* Task to complete: For the records below, tally the lines that contain "print" and give only that number.

* Records shown:
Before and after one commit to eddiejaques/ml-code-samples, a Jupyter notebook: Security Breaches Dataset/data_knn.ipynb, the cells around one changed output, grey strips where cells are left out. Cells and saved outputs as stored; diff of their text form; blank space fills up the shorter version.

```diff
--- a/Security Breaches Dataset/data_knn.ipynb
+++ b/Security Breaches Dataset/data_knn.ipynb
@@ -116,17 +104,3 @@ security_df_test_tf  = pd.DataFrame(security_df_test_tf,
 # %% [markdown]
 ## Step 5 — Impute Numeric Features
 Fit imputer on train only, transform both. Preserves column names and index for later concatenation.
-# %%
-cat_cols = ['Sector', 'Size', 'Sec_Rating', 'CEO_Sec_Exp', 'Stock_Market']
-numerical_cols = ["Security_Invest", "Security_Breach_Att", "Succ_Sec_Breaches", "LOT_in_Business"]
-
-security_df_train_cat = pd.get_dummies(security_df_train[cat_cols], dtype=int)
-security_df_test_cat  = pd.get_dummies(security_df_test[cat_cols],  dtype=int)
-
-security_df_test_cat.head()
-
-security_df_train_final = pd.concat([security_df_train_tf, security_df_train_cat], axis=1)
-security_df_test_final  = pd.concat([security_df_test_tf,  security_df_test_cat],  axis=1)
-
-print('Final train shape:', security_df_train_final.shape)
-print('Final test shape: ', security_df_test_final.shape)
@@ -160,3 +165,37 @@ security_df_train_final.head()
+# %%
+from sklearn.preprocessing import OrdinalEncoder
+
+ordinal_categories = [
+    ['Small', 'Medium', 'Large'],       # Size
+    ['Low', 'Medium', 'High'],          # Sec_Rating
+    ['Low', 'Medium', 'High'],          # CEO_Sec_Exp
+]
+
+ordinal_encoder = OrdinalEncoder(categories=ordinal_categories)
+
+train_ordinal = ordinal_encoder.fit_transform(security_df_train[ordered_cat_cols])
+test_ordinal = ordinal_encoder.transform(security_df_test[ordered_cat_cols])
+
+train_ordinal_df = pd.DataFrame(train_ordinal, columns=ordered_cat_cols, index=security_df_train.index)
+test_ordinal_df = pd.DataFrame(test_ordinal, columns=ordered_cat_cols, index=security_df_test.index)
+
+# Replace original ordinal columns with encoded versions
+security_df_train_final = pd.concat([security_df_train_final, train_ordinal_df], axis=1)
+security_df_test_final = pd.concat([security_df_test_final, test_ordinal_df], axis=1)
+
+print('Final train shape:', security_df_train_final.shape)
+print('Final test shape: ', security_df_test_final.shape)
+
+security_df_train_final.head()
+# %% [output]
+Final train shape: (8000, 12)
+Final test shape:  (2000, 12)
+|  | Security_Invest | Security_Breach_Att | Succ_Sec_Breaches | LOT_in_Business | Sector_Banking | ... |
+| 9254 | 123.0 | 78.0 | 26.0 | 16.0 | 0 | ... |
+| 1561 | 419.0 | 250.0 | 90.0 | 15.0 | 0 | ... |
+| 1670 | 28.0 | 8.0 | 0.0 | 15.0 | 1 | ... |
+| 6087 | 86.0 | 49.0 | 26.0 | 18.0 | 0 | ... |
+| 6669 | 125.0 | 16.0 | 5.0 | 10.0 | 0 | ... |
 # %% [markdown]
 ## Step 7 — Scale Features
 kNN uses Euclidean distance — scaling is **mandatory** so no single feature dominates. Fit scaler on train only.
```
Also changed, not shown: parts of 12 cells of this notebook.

* Exercise result: 4